65% of Irish businesses have not reviewed their supply chain to gauge the impact of Brexit, according to a quarterly optimism index from accountancy firm BDO.
Carol Lynch, Partner in BDO’s Customs & Internatioanl Trade Services department, says to address this the first thing companies need to do is map out their supply chain.
She says some of the main questions that need to be asked are:
"Whom do I purchase from? Whom do I sell to? How do my goods arrive in the county? How do they leave the country? What borders do they cross through? Do they come through the ports? Do they come through the Northern Ireland land border?"
Ms Lynch gives the example of a company operating in Ireland that’s importing sugar from a supplier in the UK and maybe plastic packages for producing your goods.
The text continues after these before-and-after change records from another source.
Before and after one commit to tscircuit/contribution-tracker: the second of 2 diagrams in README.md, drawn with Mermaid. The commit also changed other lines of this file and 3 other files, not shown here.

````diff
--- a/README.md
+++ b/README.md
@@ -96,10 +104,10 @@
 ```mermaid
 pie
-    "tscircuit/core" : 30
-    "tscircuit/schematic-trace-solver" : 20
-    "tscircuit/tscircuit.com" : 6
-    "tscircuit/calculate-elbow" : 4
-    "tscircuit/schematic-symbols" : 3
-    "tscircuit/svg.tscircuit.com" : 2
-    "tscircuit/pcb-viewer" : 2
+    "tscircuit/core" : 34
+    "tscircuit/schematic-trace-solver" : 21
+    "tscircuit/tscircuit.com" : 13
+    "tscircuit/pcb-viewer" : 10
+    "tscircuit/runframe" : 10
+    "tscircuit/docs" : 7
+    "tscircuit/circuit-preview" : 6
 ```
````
"You first of all want know where that sugar is coming from, whom am I buying it from? Are they a manufacturer in the UK? Are they distributing but actually importing from outside the EU? When I import that into Ireland is there a potential risk of a duty cost if the free trade agreement does not go ahead or if those goods don’t qualify as originating?"
She also says companies need to look at whom they are selling to, e.g., in Northern Ireland and how Brexit might impact this with regard to delays and logistics.
Ms Lynch says any companies that find weaknesses in their supply chains in this regard should consider changing to EU suppliers, but "most contracts are agreed a year in advance so that’s not something you’re simply going to do overnight.
"You’re going to have to look at their quality controls, set them up as an approved vendor, organise a change of the contract, organise new contract terms."
She said there is a lot of time that goes into preparing for such changes and timing is a critical issue for firms with less than a year to Brexit.
On business uncertainty around Brexit, Ms Lynch said the UK leaving the EU will "trigger a domino effect" and firms need to get Brexit ready ahead of this.